- EXERCISE OBJECTIVE: Copy every entry below, exactly and in full.

- PROVIDED DATA:
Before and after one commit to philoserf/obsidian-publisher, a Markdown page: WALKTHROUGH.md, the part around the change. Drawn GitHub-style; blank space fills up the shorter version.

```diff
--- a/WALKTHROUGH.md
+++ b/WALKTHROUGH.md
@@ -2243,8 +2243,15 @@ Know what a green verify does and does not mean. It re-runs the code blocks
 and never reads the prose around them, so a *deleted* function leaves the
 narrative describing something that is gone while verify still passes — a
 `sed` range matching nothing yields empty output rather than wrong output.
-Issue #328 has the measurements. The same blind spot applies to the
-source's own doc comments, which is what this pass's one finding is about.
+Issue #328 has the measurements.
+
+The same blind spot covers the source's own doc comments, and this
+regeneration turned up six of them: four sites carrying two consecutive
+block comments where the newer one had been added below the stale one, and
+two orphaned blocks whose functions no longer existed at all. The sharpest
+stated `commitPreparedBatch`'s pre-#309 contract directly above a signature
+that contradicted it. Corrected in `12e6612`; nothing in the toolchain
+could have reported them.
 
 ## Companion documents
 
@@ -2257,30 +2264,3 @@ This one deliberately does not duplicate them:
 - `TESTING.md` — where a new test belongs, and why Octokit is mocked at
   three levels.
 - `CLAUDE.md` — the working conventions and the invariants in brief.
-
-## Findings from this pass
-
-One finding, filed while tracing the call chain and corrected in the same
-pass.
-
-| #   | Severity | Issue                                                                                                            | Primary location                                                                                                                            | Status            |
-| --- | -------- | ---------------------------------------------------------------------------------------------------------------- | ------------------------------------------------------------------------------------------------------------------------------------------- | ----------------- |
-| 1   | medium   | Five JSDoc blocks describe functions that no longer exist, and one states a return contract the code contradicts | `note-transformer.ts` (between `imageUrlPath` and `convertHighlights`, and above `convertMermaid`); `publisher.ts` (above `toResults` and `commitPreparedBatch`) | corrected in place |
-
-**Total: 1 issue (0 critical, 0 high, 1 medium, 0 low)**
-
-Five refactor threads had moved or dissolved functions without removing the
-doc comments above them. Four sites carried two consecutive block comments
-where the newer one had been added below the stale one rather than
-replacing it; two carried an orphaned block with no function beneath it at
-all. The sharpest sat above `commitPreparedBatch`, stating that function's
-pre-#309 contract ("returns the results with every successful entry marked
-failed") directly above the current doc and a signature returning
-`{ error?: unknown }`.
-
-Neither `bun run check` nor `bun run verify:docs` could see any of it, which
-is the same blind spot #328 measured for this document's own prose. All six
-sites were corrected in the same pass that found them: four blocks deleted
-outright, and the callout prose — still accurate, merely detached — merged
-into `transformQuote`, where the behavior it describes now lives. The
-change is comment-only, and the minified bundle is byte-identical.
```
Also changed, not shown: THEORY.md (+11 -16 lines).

- REPLY:
Before and after one commit to philoserf/obsidian-publisher, a Markdown page: WALKTHROUGH.md, the part around the change. Drawn GitHub-style; blank space fills up the shorter version.

```diff
--- a/WALKTHROUGH.md
+++ b/WALKTHROUGH.md
@@ -2243,8 +2243,15 @@ Know what a green verify does and does not mean. It re-runs the code blocks
 and never reads the prose around them, so a *deleted* function leaves the
 narrative describing something that is gone while verify still passes — a
 `sed` range matching nothing yields empty output rather than wrong output.
-Issue #328 has the measurements. The same blind spot applies to the
-source's own doc comments, which is what this pass's one finding is about.
+Issue #328 has the measurements.
+
+The same blind spot covers the source's own doc comments, and this
+regeneration turned up six of them: four sites carrying two consecutive
+block comments where the newer one had been added below the stale one, and
+two orphaned blocks whose functions no longer existed at all. The sharpest
+stated `commitPreparedBatch`'s pre-#309 contract directly above a signature
+that contradicted it. Corrected in `12e6612`; nothing in the toolchain
+could have reported them.
 
 ## Companion documents
 
@@ -2257,30 +2264,3 @@ This one deliberately does not duplicate them:
 - `TESTING.md` — where a new test belongs, and why Octokit is mocked at
   three levels.
 - `CLAUDE.md` — the working conventions and the invariants in brief.
-
-## Findings from this pass
-
-One finding, filed while tracing the call chain and corrected in the same
-pass.
-
-| #   | Severity | Issue                                                                                                            | Primary location                                                                                                                            | Status            |
-| --- | -------- | ---------------------------------------------------------------------------------------------------------------- | ------------------------------------------------------------------------------------------------------------------------------------------- | ----------------- |
-| 1   | medium   | Five JSDoc blocks describe functions that no longer exist, and one states a return contract the code contradicts | `note-transformer.ts` (between `imageUrlPath` and `convertHighlights`, and above `convertMermaid`); `publisher.ts` (above `toResults` and `commitPreparedBatch`) | corrected in place |
-
-**Total: 1 issue (0 critical, 0 high, 1 medium, 0 low)**
-
-Five refactor threads had moved or dissolved functions without removing the
-doc comments above them. Four sites carried two consecutive block comments
-where the newer one had been added below the stale one rather than
-replacing it; two carried an orphaned block with no function beneath it at
-all. The sharpest sat above `commitPreparedBatch`, stating that function's
-pre-#309 contract ("returns the results with every successful entry marked
-failed") directly above the current doc and a signature returning
-`{ error?: unknown }`.
-
-Neither `bun run check` nor `bun run verify:docs` could see any of it, which
-is the same blind spot #328 measured for this document's own prose. All six
-sites were corrected in the same pass that found them: four blocks deleted
-outright, and the callout prose — still accurate, merely detached — merged
-into `transformQuote`, where the behavior it describes now lives. The
-change is comment-only, and the minified bundle is byte-identical.
```
Also changed, not shown: THEORY.md (+11 -16 lines).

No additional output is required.